Clocks now ticking for Sunday's shuttle launch
BY WILLIAM HARWOOD
STORY WRITTEN FOR CBS NEWS "SPACE PLACE" & USED WITH PERMISSION
Posted: February 4, 2010
The countdown began early Thursday for the planned pre-dawn launching of the shuttle Endeavour Sunday on a three-spacewalk mission to attach a new module to the International Space Station.
The countdown began on time at 2 a.m. EST and if all goes well, Endeavour will blast off on the first of a final five shuttle missions planned for 2010 at 4:39:47 a.m. Sunday.
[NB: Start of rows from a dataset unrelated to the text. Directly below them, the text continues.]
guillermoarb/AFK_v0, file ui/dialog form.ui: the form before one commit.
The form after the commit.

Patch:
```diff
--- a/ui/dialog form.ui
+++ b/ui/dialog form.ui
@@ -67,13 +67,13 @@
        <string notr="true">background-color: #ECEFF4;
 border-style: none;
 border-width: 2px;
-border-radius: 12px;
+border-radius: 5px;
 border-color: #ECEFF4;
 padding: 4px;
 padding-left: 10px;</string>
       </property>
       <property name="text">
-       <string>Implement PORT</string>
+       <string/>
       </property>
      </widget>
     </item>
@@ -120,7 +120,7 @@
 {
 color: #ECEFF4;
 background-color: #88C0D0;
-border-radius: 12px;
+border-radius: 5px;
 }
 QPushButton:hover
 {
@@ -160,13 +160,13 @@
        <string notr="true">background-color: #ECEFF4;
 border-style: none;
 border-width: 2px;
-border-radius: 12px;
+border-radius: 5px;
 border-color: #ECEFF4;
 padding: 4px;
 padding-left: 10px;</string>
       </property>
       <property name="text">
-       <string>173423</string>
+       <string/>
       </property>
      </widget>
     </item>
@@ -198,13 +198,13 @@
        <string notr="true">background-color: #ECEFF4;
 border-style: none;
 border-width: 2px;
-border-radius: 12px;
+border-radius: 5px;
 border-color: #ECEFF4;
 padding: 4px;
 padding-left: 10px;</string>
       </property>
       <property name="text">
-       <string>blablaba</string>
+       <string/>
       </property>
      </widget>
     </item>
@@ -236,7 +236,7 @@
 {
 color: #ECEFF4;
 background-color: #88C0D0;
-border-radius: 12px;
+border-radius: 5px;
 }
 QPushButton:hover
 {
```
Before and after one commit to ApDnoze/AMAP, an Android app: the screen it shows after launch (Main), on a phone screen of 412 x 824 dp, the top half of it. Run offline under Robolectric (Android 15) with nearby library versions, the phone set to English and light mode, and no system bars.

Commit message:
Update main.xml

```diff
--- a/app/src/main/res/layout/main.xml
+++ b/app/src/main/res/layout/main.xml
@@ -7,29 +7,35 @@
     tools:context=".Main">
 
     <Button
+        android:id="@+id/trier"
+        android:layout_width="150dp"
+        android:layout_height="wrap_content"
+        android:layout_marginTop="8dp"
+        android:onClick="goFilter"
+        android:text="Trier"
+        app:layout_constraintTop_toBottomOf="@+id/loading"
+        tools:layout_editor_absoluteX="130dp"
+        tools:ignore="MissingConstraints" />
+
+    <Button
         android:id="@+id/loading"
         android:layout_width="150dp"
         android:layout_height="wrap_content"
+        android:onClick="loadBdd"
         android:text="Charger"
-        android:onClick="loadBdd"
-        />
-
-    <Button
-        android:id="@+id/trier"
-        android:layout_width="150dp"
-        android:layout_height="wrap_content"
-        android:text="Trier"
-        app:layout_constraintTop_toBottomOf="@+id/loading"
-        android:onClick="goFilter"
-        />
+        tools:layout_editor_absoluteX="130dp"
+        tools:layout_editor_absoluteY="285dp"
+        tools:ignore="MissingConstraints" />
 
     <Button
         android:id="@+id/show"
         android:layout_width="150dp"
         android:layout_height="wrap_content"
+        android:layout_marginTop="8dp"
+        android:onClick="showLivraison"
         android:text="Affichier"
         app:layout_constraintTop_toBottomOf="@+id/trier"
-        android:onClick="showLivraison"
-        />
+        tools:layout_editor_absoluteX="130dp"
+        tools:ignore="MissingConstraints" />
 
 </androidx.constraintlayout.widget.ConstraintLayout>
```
Forecasters are predicting a 70 percent chance of good weather with the only concern being a chance of high winds out of the north that could cause problems.
"All of our vehicle systems are in great shape, the crews are very excited about the upcoming launch, both flight crew and our ground crews," said NASA Test Director Jeffrey Spaulding. "The countdown itself is going extremely well."
The astronauts - commander George Zamka, pilot Terry Virts, Kathryn Hire, flight engineer Stephen Robinson and spacewalkers Robert Behnken and Nicholas Patrick - flew to the Kennedy Space Center from Houston late Tuesday to prepare for launch.
Shuttle weather officer Kathy Winters said stormy weather from a cold front is expected overnight Friday and early Saturday, but generally good weather is expected in Florida Sunday, Monday and Tuesday. Spaulding said if the weather or some other issue prevented a Sunday launch, NASA managers would pick the best day of the remaining two for a second attempt.
After that, the shuttle team would stand down until after the launch of United Launch Alliance Atlas rocket carrying NASA's Solar Dynamics Observatory science satellite.
"There is an Atlas right behind us," Spaulding said. "From a range perspective, have the seventh, eighth and ninth. If we're not of the ground by that time, we would stand down for the Atlas that would launch two days after us. After their launch, it takes three days to reconfigure the (Air Force Eastern) Range to get us ready again, meaning if we stand down for Atlas, it's a five-day turn before we could come back to try again.
"Right now, we're looking for probably the best two of the three days on the seventh through the ninth and we'll work that as needed for any of our scrub scenarios."
Spaulding said work to clean up water damage in the launch control center from a fire surpression system pipe that ruptured late last month is going well and no problems are expected for Endeavour's launch campaign.